When our eyes don’t take in enough sunlight, we can “experience a serious mood change… sleep too much… have little energy… crave sweets and starchy foods… [and] feel depressed,” according to the National Library of Medicine. Studies link those symptoms to low levels of brain chemicals like serotonin and melatonin. Not only do we need sunlight in our eyes to produce those neurotransmitters, we need sunlight on our skin to produce vitamin D.
We’ve long known that vitamin D is critical for building and maintaining strong bones. But a big surprise in recent years has been that vitamin D also plays a critical role in insulin regulation, making it important for the prevention of diabetes and heart disease. It’s also important for the regulation of your immune system, with studies linking low vitamin D levels to an increased risk of breast, prostate, and colon cancers, as well as to multiple sclerosis (an autoimmune condition).
It’s hard to get enough sunshine during the winter months.

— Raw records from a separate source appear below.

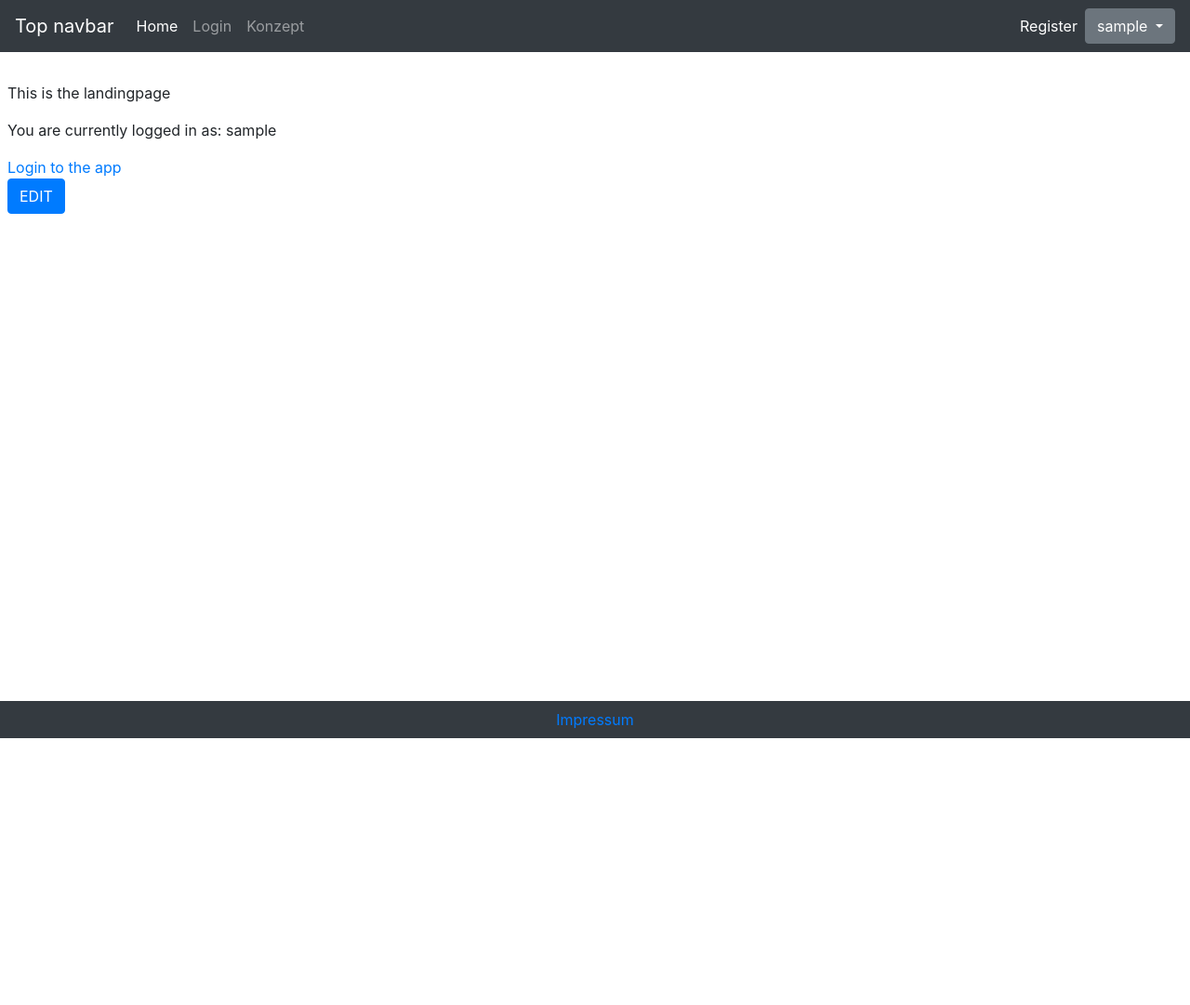
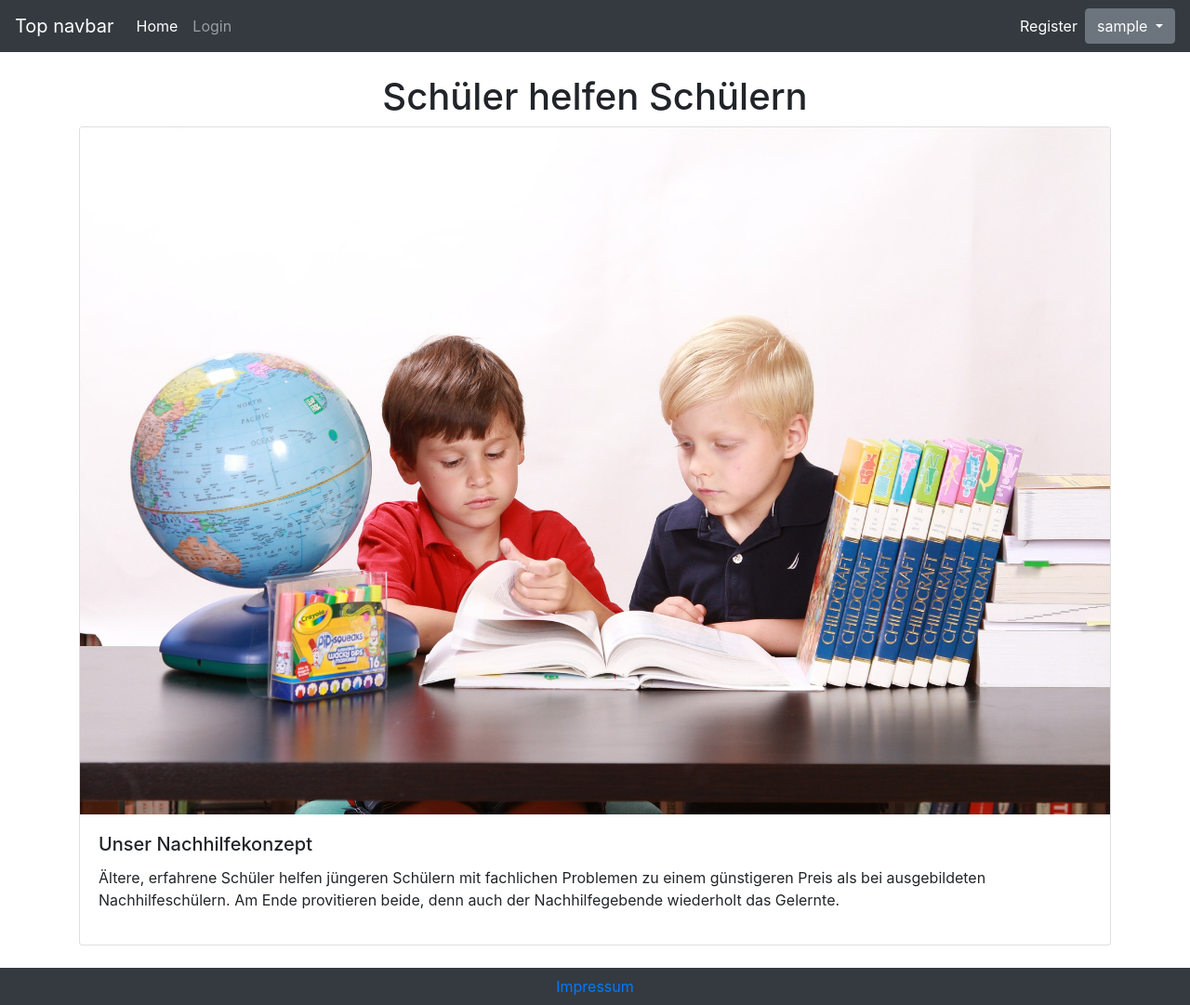
Before and after one commit to codingHahn/FlaskStudentApp, a Python web app: template app/templates/home.html in a window 1280 px wide. Shown: the whole page at 93% size. Before the commit the page ends 794 px from the top, so only its background shows below. Run offline with Jinja, Linux system fonts and the light colour scheme; the template is opened without the code that fills it: most values are stand-ins (such as "Sample title", 1, 10 or a date in 2020).

Commit message:
-change html page "Konzept" to "home" -delete Konzept-Entry in nav-bar

```diff
--- a/app/templates/home.html
+++ b/app/templates/home.html
@@ -1,21 +1,17 @@
 {% extends 'layout.html' %}
 
 {% block body %}
+<div class="container">
+<h1 class="text-center">Schüler helfen Schülern</h1>
+<!--<img src="/static/pic/kids-learn.jpg" class="img-fluid" alt="Responsive image">-->
+<div class="card mb-3">
+  <img class="card-img-top" src="/static/pic/kids-learn.jpg/" alt="You should see two learning kids">
+  <div class="card-body">
+    <h5 class="card-title">Unser Nachhilfekonzept</h5>
+    <p class="card-text">Ältere, erfahrene Schüler helfen jüngeren Schülern mit fachlichen Problemen zu einem günstigeren Preis als bei ausgebildeten Nachhilfeschülern. Am Ende provitieren beide, denn auch der Nachhilfegebende wiederholt das Gelernte.</p>
+    <p class="card-text"><small class="text-muted"></small></p>
+  </div>
+</div>
+</div>
 
-<div class="p-2">
-    <p>This is the landingpage</p>
-    <p>You are currently logged in as: {{username}}</p>
-    <a href="/login">Login to the app</a>
-
-
-    <form method="get" action="/editprofile/{{ username }}">
-        <button class="btn btn-primary" type="submit">EDIT</button>
-    </form>
-</div>
-<style>
-html,
-body {
-  height: 95.5%;
-}
-</style>
 {% endblock %}
--- a/app/templates/includes/_navbar.html
+++ b/app/templates/includes/_navbar.html
@@ -13,11 +13,7 @@
       <li class="nav-item">
 	<a class="nav-link" href="/login">Login</a>
       </li>
-      <li class="nav-item">
 
-
-	<a class="nav-link" href="/home-test">Konzept</a>
-      </li>
     </ul>
     <ul class="navbar-nav">
         <li class="nav-item active">
--- a/main.py
+++ b/main.py
@@ -46,9 +46,6 @@ def changeEmail(username):
 def impressum():
     return render_template('includes/_impressum.html')
 
-@app.route('/home-test')
-def Konzept():
-    return render_template('home-test.html')
 
 if __name__ == '__main__':
     app.run(debug=True)
```
Also changed, not shown: app/templates/home-test.html (deleted, +0 -17 lines), app/static/pic/white-male-1871436_1920.jpg (added).
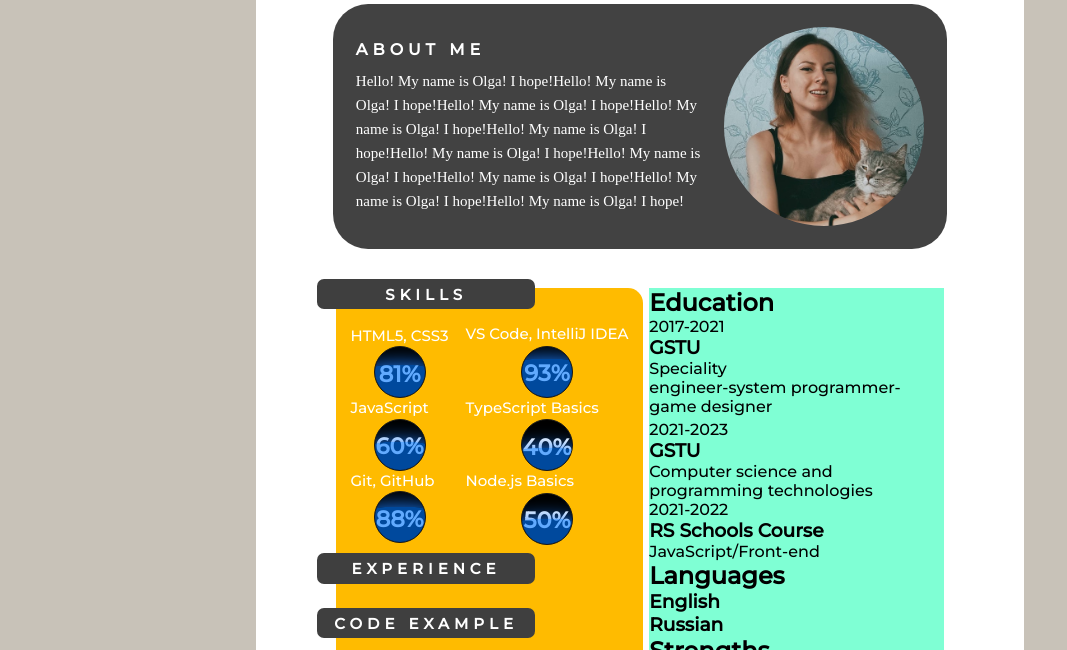
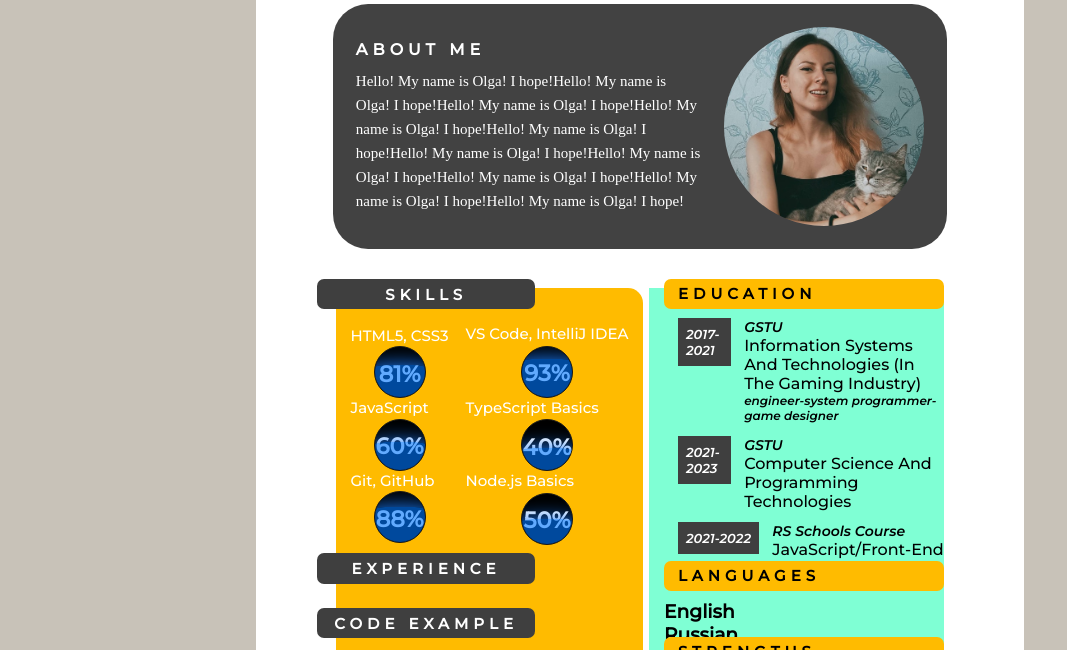
Before and after one commit to olgakaras/rsschool-cv, a plain HTML site: page index.html in a window 1280 px wide. Shown: the part 272-922 px from the top of the page, without its empty margins (0-1067 px from the left). Drawn offline with Linux system fonts and the light colour scheme; a web font is replaced by a local one.

Commit message:
feat: add style for education

```diff
--- a/index.html
+++ b/index.html
@@ -166,36 +166,37 @@
 
       <section class="block-2">
         <div class="education">
-          <h2>Education</h2>
-          <div>
-            <div>
-              <p>2017-2021</p>
-              <div>
-                <h3>GSTU</h3>
-                <p>Speciality</p>
+          <h2 class="h2__block-2">Education</h2>
+          <div class="container__education">
+            <div class="university-1">
+              <p class="p__year">2017-2021</p>
+              <div class="description">
+                <h3 class="univ__h3">GSTU</h3>
+                <p class="speciality">Information systems and technologies
+                  (in the gaming industry)</p>
                 <ul>
-                  <li>engineer-system programmer-game designer</li>
+                  <li class="qualification">engineer-system programmer-game designer</li>
                 </ul>
               </div>
             </div>
-            <div>
-              <p>2021-2023</p>
-              <div>
-                <h3>GSTU</h3>
-                <p>Computer science and programming technologies</p>
+            <div class="university-1">
+              <p class="p__year">2021-2023</p>
+              <div class="description">
+                <h3 class="univ__h3">GSTU</h3>
+                <p class="speciality">Computer science and programming technologies</p>
               </div>
             </div>
-            <div>
-              <p>2021-2022</p>
-              <div>
-                <h3>RS Schools Course</h3>
-                <p>JavaScript/Front-end</p>
+            <div class="university-1">
+              <p class="p__year">2021-2022</p>
+              <div class="description">
+                <h3 class="univ__h3">RS Schools Course</h3>
+                <p class="speciality">JavaScript/Front-end</p>
               </div>
             </div>
           </div>
         </div>
         <div class="languages">
-          <h2>Languages</h2>
+          <h2 class="h2__block-2">Languages</h2>
           <div>
             <div>
               <h3>English</h3>
@@ -208,7 +209,7 @@
           </div>
         </div>
         <div class="strengths">
-          <h2>Strengths</h2>
+          <h2 class="h2__block-2">Strengths</h2>
           <ul>
             <li>quick learning</li>
             <li>communication skills</li>
--- a/styles/main.css
+++ b/styles/main.css
@@ -68,6 +68,7 @@
 .block-info {
   display: flex;
   justify-content: space-around;
+  align-items: stretch;
   margin: 5% 10% 1% 10%;
   /* width: 100%; */
   font-family: "Montserrat", sans-serif;
@@ -138,3 +139,59 @@
 iframe {
   margin-left: 6%;
 }
+
+.education {
+  margin-left: 5%;
+}
+
+.h2__block-2 {
+  position: relative;
+  top: -9px;
+
+  background-color: rgb(255, 187, 0);
+  text-transform: uppercase;
+  letter-spacing: 5px;
+  font-size: 15px;
+
+  border-radius: 7px;
+  padding: 2% 5%;
+
+}
+
+.container__education {
+  margin-left: 5%;
+  display: flex;
+  flex-direction: column;
+}
+
+.university-1 {
+  display: flex;
+  /* justify-content: space-between; */
+  align-items: flex-start;
+  margin-bottom: 4%
+}
+
+.p__year {
+  background-color: rgb(63, 63, 63);
+  font-size: 13px;
+  color: white;
+  padding: 3%;
+
+  font-style: oblique;
+  font-weight: 100;
+}
+
+.description {
+  max-width: 200px;
+  margin-left: 5%;
+}
+
+.languages {
+  margin-left: 5%;
+}
+
+
+
+.strengths {
+  margin-left: 5%;
+}
--- a/styles/style.css
+++ b/styles/style.css
@@ -22,6 +22,23 @@ html {
   color: rgb(253, 253, 253);
   position: absolute;
   margin: 25%;
+}
+
+.univ__h3 {
+  font-size: 14px;
+  font-style: italic;
+  font-weight: bold;
+}
+
+.speciality {
+  font-size: 16px;
+  text-transform: capitalize;
+  font-weight: 300;
+}
+
+.qualification {
+  font-size: 12px;
+  font-style: oblique;
 }
 
 .circle {
```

And in summer, many avoid exposure to direct sunlight because they’re concerned about skin cancer. In addition, drugs used to treat heartburn, acid indigestion, and ulcers can deplete the body’s stores of vitamin D.
What this means is that you have a good chance of being deficient in this critical vitamin.
It’s easy to restore the vitamin D your body needs. You can get it by spending a few minutes in the sun each day. You can also get it from food sources, especially eggs, fatty fish, and fish liver oils. And if you don’t like fish, there are supplements.
When taking supplements, avoid the old form of vitamin D (ergocalciferol). Vitamin D 3 (cholecalciferol) is the best form to use. Experts are now recommending that we get at least 1,000 IUs per day.